Thanks for your comment. I wrote this piece mainly as a starting point for myself to think about these ideas so I appreciate insightful comments like yours.
Anyway, I believe governments should get in the habit of apologizing more. Full stop. It's an important first step for many communities. But for many, this public admission of guilt from our government needs to also be pared with action. What that action looks like will obviously vary on a case-by-case basis, but that action's goal is about making affected people whole.
That's why I brought in reparations as a related piece in all of this. Reparations isn't a new thing. It's been enacted in various forms to various communities usually following an official apology of some kind and usually in the form of compensation.
Now, the issue of slavery and America's role in it is somewhat unique, but not so much so that reparations in some form should be automatically dismissed. The easy and somewhat lazy argument is to dismiss slavery as something that was righted a long time ago when that is simply not true. The effects of slavery are still felt today in a huge variety of ways. The first step in any effort of reparations I think would be to commission a serious study by government with the goal of truly analyzing slavery and its knock on effects and then making recommendations based upon that exhaustive study.
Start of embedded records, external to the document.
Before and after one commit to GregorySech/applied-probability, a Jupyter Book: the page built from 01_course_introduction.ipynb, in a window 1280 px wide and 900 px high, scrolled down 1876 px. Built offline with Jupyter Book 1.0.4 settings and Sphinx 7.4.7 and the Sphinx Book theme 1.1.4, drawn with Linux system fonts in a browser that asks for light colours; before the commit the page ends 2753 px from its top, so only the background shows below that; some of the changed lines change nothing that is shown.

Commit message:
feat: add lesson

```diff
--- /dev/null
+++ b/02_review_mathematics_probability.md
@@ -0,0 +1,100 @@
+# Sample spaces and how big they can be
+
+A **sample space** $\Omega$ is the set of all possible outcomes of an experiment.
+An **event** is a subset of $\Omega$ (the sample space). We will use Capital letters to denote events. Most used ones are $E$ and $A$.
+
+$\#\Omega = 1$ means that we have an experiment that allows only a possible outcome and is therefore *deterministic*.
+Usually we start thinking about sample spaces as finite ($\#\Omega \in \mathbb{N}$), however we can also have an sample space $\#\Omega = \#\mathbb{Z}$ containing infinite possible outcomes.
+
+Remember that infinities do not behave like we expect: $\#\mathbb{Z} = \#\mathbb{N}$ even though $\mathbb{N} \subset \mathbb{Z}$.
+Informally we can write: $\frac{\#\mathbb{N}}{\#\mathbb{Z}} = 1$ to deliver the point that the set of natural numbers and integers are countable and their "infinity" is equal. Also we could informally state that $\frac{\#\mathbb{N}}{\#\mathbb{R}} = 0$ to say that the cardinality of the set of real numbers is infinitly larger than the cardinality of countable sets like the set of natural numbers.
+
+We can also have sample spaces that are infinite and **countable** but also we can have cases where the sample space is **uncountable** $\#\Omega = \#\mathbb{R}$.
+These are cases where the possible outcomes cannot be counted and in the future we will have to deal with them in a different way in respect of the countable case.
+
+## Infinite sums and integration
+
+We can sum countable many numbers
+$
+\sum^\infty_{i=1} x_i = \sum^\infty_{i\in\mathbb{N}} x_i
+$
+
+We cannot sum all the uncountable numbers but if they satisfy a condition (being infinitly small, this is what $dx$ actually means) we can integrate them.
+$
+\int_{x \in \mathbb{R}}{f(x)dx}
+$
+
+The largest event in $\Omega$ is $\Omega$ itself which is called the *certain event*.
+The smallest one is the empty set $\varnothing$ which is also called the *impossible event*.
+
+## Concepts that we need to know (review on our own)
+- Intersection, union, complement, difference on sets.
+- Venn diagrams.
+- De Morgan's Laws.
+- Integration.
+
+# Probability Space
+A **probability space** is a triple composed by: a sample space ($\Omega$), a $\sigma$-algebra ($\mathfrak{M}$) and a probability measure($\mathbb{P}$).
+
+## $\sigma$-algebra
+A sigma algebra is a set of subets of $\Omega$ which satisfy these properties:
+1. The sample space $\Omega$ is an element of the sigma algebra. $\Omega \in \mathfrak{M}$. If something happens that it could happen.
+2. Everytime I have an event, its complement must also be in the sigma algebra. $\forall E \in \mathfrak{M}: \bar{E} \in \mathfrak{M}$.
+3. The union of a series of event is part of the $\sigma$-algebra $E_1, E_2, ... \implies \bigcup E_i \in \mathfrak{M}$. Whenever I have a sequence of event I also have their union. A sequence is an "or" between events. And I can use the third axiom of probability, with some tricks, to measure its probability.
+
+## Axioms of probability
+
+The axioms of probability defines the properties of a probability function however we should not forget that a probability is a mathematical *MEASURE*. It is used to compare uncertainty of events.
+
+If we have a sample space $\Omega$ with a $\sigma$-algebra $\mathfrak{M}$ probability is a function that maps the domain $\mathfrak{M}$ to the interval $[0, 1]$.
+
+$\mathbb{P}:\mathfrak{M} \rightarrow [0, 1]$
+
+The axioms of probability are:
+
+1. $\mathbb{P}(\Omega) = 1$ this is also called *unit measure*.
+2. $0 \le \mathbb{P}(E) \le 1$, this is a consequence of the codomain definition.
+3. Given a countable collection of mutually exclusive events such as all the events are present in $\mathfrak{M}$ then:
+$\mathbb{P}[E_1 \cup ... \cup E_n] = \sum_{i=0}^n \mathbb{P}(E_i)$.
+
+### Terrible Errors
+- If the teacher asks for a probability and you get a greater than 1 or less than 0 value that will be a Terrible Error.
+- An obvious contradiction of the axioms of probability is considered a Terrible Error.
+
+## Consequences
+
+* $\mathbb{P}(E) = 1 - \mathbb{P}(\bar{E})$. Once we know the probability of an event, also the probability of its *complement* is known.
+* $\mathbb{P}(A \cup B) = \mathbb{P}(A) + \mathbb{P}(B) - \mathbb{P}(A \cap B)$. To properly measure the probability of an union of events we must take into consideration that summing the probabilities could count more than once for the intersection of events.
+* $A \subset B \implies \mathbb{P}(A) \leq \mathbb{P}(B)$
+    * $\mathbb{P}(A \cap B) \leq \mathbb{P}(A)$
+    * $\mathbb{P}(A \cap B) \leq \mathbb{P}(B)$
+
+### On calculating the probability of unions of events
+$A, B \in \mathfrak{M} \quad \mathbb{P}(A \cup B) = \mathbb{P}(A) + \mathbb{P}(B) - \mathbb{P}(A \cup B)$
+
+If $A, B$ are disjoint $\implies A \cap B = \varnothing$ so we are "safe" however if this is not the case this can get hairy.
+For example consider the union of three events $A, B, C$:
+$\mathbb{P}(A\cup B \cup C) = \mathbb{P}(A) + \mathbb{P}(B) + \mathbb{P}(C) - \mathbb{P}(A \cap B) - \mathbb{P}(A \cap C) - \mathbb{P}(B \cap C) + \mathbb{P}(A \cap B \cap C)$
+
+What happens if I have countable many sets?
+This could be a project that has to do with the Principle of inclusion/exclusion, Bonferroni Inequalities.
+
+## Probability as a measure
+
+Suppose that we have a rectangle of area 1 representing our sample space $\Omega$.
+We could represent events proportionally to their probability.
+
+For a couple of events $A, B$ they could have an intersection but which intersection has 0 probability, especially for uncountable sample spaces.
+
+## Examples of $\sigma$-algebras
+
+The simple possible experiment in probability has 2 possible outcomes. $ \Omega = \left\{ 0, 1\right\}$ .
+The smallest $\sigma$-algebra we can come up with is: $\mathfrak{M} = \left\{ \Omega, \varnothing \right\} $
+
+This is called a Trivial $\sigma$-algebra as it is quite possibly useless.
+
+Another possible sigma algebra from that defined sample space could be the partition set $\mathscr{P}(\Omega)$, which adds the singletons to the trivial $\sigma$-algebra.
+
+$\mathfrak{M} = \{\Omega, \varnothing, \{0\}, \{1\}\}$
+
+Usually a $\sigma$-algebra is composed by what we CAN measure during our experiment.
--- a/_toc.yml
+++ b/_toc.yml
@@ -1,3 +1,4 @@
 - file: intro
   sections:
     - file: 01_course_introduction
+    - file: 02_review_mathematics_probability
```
For many, a serious effort by government to at least confront these issues could be more important than any lump sum of money and would give weight to any form of reparations that might come afterwards. Additionally, while I don't think anyone is really talking about telling individual white people to pay money directly to the black community, reparations can take many forms from compensation doled out by Congress to including public programming and agencies designed to right historical wrongs. It doesn't necessarily have to be one thing.